Wednesday, November 6, 2013

What's On in November

Ann Rippin is a senior lecturer at the University of Bristol in the Department of Management. As part of her research, Ann creates quilted and embroidered textiles about the companies she researches or some of the themes that she is interested in such as organisational excess, or foundation narratives.

© Ann Rippin

"Laura Ashley - her part in my downfall"
7.15 pm on Wednesday 13 November 2013
at Iffley Village Church Hall, Iffley, OX4 4EG.

Visitors welcome £5.00

Friday, November 1, 2013

Create A Floor

When Margaret Craig, Education Officer at Dorchester Abbey, first suggested a mini Big Stitch Day Amanda and I pondered the idea and then thought “why not?”. After all, part of the Guild’s remit is to get embroidery out there into the public eye and encourage them to join in, so this could be another opportunity to do just that.

We met up with Margaret at the Abbey and discussed how the day might run. The first thought was to take ideas from the new set of vestments commissioned from Helyne Jennings especially for the Abbey. This is ecclesiastical embroidery at its best - they are absolutely beautiful to look at and the work demonstrates the highest level of skill. We realised that we would need to use fabrics that would be easy to handle so decided on felt, then we needed to think about how non-sewers would stitch the motifs on.

It was at the second meeting, whilst walking around the Abbey, that we came up with a different idea - create the floor in stitch. For anyone who was walked around an old church or Abbey before, they will know that the muted colours and patterns to be found in old, worn stone are interesting to us creative textile-types. There were (very) old headstones laid into the floor with italic lettering and angels’ wings, medieval floor tiles, and a host of other things to give us inspiration.

Amanda bought the basic cream felt which she and Kathy dyed in shades of greys and dull mustard, as well as some other pattered fabrics. The felt was cut into pieces of A4 and A5 size – that way we knew they would fit together like a floor. Karen hunted out old buttons in browns and greys and bought along some transfer crayons which could be used for rubbings (as well as a very useful set of instructions!). Alex dyed some heavy braids and fine lace in shades of bronze, dark greys and dusky pinks and printed onto lutradur and soft sew-in Vilene images of medieval floor tiles in various sizes. Margaret supplied us with needles, pins and scissors and everyone who came along bought some threads for everyone to use. That gave us a collection of things which we hoped people could just get going with, without having to think too hard.

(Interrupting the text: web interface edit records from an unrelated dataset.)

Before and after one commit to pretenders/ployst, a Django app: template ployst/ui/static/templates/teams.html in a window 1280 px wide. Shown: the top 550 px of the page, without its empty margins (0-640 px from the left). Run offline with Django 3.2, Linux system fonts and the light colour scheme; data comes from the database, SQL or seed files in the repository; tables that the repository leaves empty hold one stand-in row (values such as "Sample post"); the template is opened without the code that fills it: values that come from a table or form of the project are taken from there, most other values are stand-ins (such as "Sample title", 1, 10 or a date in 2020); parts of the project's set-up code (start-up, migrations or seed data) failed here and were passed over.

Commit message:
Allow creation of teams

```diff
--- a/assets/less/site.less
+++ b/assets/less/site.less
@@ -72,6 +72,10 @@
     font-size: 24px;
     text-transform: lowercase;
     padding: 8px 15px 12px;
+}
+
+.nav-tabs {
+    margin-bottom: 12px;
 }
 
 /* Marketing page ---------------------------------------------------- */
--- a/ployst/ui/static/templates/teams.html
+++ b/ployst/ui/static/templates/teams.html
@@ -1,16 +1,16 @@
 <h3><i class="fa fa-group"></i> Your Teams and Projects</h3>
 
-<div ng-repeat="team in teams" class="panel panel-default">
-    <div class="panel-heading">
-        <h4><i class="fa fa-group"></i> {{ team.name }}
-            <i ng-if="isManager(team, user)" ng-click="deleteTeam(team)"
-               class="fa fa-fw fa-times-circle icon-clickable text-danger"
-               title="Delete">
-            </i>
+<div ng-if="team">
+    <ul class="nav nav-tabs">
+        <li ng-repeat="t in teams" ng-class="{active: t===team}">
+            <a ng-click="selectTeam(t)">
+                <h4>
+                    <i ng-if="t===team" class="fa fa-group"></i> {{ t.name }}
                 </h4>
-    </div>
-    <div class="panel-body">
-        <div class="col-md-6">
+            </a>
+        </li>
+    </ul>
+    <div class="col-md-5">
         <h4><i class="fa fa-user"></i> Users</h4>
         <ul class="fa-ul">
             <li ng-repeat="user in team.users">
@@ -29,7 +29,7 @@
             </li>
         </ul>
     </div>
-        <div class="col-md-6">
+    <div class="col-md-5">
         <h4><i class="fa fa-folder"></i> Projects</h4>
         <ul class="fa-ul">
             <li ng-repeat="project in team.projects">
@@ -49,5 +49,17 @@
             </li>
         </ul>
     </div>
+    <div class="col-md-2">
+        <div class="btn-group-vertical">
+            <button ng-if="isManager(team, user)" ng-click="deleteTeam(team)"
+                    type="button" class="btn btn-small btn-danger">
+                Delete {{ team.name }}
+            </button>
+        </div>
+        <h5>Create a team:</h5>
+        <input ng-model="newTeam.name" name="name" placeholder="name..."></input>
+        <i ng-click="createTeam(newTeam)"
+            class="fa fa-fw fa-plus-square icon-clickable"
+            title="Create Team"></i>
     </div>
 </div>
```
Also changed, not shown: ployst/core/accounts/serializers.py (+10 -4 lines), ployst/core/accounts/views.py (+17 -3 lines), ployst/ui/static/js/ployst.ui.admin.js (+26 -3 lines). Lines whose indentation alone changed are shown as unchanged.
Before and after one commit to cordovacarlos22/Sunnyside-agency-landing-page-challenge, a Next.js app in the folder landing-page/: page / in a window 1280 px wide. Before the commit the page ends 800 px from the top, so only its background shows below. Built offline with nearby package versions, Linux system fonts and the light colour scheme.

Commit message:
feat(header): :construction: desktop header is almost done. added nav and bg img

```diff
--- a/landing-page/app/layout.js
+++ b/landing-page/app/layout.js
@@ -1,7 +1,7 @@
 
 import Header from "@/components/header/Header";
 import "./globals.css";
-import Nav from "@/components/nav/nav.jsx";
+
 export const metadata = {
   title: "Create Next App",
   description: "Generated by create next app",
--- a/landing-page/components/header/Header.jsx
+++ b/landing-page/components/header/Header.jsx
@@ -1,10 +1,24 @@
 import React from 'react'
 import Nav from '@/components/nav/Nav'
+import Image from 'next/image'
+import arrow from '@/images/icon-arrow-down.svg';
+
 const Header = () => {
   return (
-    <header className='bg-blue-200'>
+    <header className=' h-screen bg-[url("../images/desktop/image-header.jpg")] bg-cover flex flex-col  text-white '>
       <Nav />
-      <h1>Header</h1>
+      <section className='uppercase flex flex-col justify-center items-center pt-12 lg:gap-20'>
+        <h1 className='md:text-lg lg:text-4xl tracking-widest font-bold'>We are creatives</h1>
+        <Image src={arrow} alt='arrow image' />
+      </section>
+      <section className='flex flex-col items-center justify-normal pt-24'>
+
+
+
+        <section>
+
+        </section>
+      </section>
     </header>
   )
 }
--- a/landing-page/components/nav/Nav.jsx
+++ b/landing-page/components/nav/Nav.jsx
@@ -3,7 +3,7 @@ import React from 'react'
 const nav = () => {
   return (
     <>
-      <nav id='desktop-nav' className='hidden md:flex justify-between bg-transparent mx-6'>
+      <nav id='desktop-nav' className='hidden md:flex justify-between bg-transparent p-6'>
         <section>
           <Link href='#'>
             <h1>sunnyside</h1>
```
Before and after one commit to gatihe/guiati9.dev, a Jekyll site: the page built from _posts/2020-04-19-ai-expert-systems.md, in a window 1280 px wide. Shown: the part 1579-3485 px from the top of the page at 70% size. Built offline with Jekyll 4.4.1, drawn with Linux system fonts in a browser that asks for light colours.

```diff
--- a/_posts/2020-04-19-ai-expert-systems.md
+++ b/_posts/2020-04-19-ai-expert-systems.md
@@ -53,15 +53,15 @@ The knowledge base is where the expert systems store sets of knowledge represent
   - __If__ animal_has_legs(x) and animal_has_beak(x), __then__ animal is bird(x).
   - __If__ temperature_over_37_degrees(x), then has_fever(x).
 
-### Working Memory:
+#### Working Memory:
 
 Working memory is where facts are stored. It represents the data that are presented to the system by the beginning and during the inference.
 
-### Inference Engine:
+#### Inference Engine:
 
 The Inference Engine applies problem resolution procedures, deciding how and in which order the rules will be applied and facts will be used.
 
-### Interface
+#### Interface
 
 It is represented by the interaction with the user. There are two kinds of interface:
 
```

When we got to the Abbey on a slightly chilly Saturday morning, Margaret was already getting everything organised. As well as sales tables, she had also arranged for 3 speakers for the day – Helen Russell (textiles teacher) on the vestments; Michala Gyetvai a mixed media artist on her work, and Suellen Pedley, a well-known and skilful ecclesiastical embroider. Margaret and her helpers also kindly provided sandwiches and cake for lunch, and Amanda kept the tea and coffee flowing.

It wasn’t long before more of the Guild members turned up and, sitting around one large table, started rummaging amongst the bits provided. Soon everyone was creating a piece of floor. It was a treat to spend a day chattering and stitching – by keeping stitches simple and just combining the laces, motifs and anything else that took our fancy, we had time to do more than one piece if we wanted. Other Guild members came along and sat together in parts of the Abbey to demonstrate other techniques and Kathy bought along a collection of Linus Quilts to show.

It was a shame that not more members of the public turned up for the day, but I’m sure those that did, enjoyed themselves. It wasn’t just adults who we persuaded to join in; there were also teenagers and a girl of 8 who was proudly shown by her dad how to sew buttons on. By the end of the day we had enough floor pieces to fill two A3 boards which we left with the Abbey. Thanks to everyone who gave up their time on the day and I think we did a grand job showing how a simple idea can be translated into stitch.